      1. Mushrooms go great with thyme and sherry, too...a light saute of the mushrooms in butter with the thyme and sherry added is wonderful...I've also noticed mushroom ragus being quite popular nowadays...there's a very popular recipe at epicurious for mushroom ragu over polenta, I think--you might check that out though I've not tried it...we like sauteed mushrooms over baked potatoes for a non-meat entree, with a leafy green salad or some kind of spinach on the side.

        1. Silver Palate has a fabulous recipe for mushroom soup combining button and wild. It is even freezable.

          1. Saute with butter and finish with brandy and cream, add to a finished rissotto.

            1 Reply
            1. re: Paul Weller

              Great ideas everyone.. keep em coming!
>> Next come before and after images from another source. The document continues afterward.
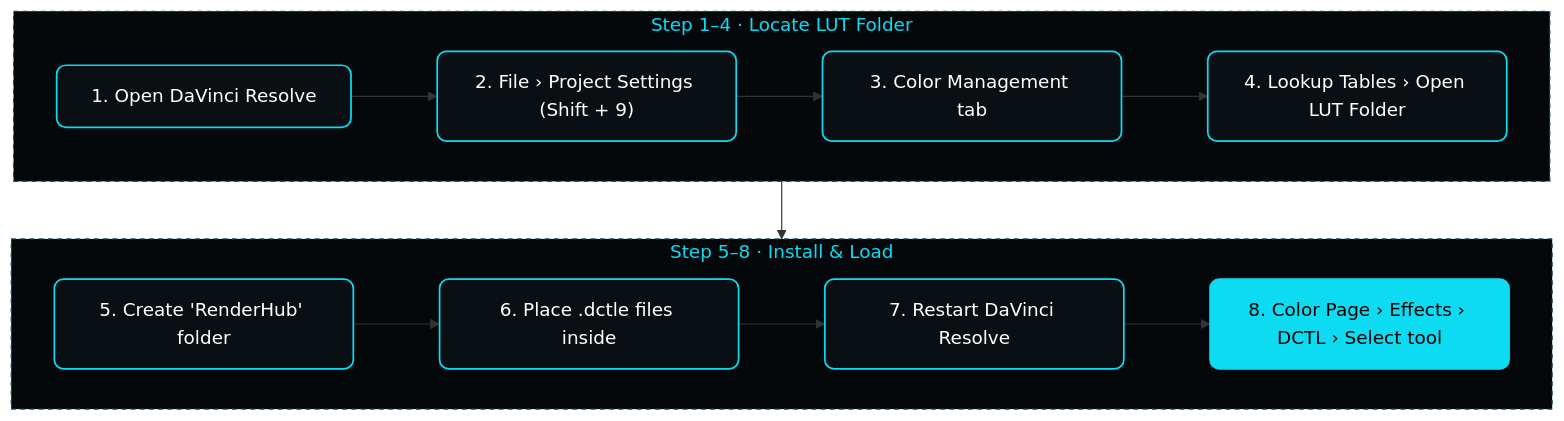
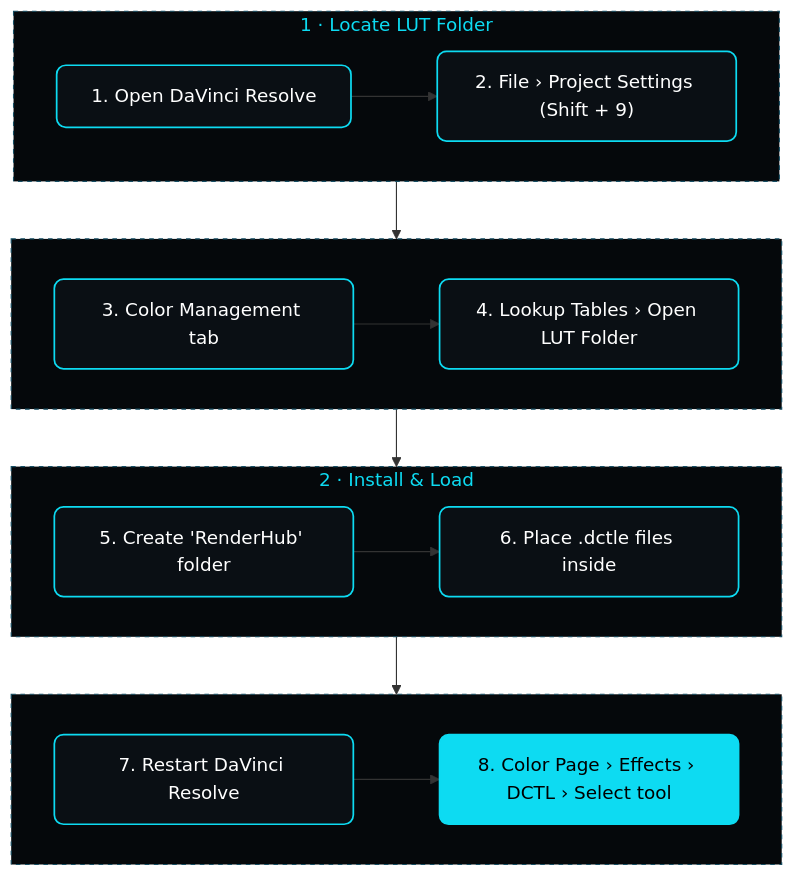
The diagram in README.md (Senthil360/RenderHub-DCTLs), drawn with Mermaid before and after one commit. The commit also changed other lines of this file, not shown here.

````diff
--- a/README.md
+++ b/README.md
@@ -131,21 +149,31 @@
 ```mermaid
 flowchart TD
-    subgraph R1["Step 1–4 · Locate LUT Folder"]
+    subgraph R1["1 · Locate LUT Folder"]
         direction LR
-        S1["1. Open DaVinci Resolve"] --> S2["2. File › Project Settings (Shift + 9)"] --> S3["3. Color Management tab"] --> S4["4. Lookup Tables › Open LUT Folder"]
+        S1["1. Open DaVinci Resolve"] --> S2["2. File › Project Settings (Shift + 9)"]
     end
 
-    subgraph R2["Step 5–8 · Install & Load"]
+    subgraph R2[" "]
         direction LR
-        S5["5. Create 'RenderHub' folder"] --> S6["6. Place .dctle files inside"] --> S7["7. Restart DaVinci Resolve"] --> S8["8. Color Page › Effects › DCTL › Select tool"]
+        S3["3. Color Management tab"] --> S4["4. Lookup Tables › Open LUT Folder"]
     end
 
-    R1 --> R2
+    subgraph R3["2 · Install & Load"]
+        direction LR
+        S5["5. Create 'RenderHub' folder"] --> S6["6. Place .dctle files inside"]
+    end
+
+    subgraph R4[" "]
+        direction LR
+        S7["7. Restart DaVinci Resolve"] --> S8["8. Color Page › Effects › DCTL › Select tool"]
+    end
+
+    R1 --> R2 --> R3 --> R4
 
     classDef stepBox fill:#0A0F14,stroke:#0DDBF2,stroke-width:1.5px,color:#FFFFFF,rx:8,ry:8;
     classDef finalBox fill:#0DDBF2,stroke:#0DDBF2,stroke-width:1.5px,color:#000000,rx:8,ry:8;
     classDef groupBox fill:#05080B,stroke:#164E63,stroke-width:1px,stroke-dasharray:4 4,color:#0DDBF2;
     class S1,S2,S3,S4,S5,S6,S7 stepBox;
     class S8 finalBox;
-    class R1,R2 groupBox;
+    class R1,R2,R3,R4 groupBox;
 ```
````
Thank You :)

            2. Shallots. Mushrooms love shallots. And Marsala wine. Chop a bunch of oyster mushrooms, sautee in olive oil or butter or both with shallots, deglaze with Marsala, cover and simmer for a few minutes, then serve on polenta or pasta or rice or crusty bread with lots of flat-leaf parsley. A little hard cheese (parmaggiano or peccorino romano, maybe?) would take it right over the top.

              1. I dry saute them till they're brown, and use them either in kasha or barley. Sometimes I'll add sauteed onions (the regular way, with veg oil) and always use canned chicken broth.
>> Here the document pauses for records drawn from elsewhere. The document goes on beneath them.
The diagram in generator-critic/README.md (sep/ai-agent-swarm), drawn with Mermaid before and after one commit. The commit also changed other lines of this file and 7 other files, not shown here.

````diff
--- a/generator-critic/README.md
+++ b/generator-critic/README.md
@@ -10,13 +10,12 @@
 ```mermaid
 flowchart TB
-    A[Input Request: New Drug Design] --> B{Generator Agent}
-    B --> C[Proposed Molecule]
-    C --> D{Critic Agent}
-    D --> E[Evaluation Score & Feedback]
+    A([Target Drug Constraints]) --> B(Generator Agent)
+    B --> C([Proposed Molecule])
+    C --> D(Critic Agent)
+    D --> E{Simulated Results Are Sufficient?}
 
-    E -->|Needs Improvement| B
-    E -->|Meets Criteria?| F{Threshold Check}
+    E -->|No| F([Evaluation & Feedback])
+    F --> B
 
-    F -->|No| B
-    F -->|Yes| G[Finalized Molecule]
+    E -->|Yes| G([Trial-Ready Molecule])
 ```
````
                1. Saute sliced button mushrooms, sliced garlic, olive oil, and sliced hot vinegar peppers. There is one *huge* caveat though. You need to use *hot* vinegar peppers to really enhance the otherwise somewhat bland flavor of the button mushrooms. Problem is, the capsaicin (or pepper irritant, I guess) released into the air while cooking can be unbearable. The reward of the completed dish is certainly worth the few minutes of breathing discomfort. Just remember to open a window or door, that's all.

                  1. I find that even the button mushrooms have a lot of mushroom flavor when they are put in a pan with just a touch of butter (or just spray oil) and salt sprinkled. Keep over medium heat, moving occasionally. Add rough chopped garlic. The shrooms will start to release moisture, keep going till they are starting to brown. Pepper heavily and eat. You really get the mushroom smell this way, and without all the moisture, there is not the slime factor some object to.

                    Also baked stuffed mushrooms. Anything goes, but I like a protein like sausage and some good melty cheese. Bread crumbs are often used as a binder, but I find a get a purer taste without it.

                    1. In "Italian Feast", Antonio Carluccio gives a good recipe for mushroom sauce for polenta.

                      Soak 25g dried porcini in 150ml tepid water for 20 minutes. Save the water.

                      Fry a sprig of rosemary and garlic clove in olive oil for a few seconds. Add 400g fresh mushrooms (chopped in bite-sized pieces) and the porcini and fry gently for 15 minutes. Then add 4 tablespoons passata (or polpa di pomodora) and a table spoon of tomato puree. Cook very gently for another 15 minutes.

                      If it looked like it was getting too thick, I'd throw in a splash or two of wine.

                      Works fine with either "wet" or "dry" polenta.

                      2 Replies
                        1. re: maxandcoco

                          Oven roasted shitakes are out of this world good. The edges actually get crispy.

                          Morels love leeks and goat cheese. Once I made a chicken dish with really good chard (whole cluster pressed earthy stuff, NOT Cali chard), leeks, & morels. I don't usually care for poultry, and I thought it was sublime.

                      1. I love mushroom risotto, cooked with thyme, wine/sherry, and homemade chicken broth. For a bit of a crunch, I also add baby asparagus to the dish...yummy!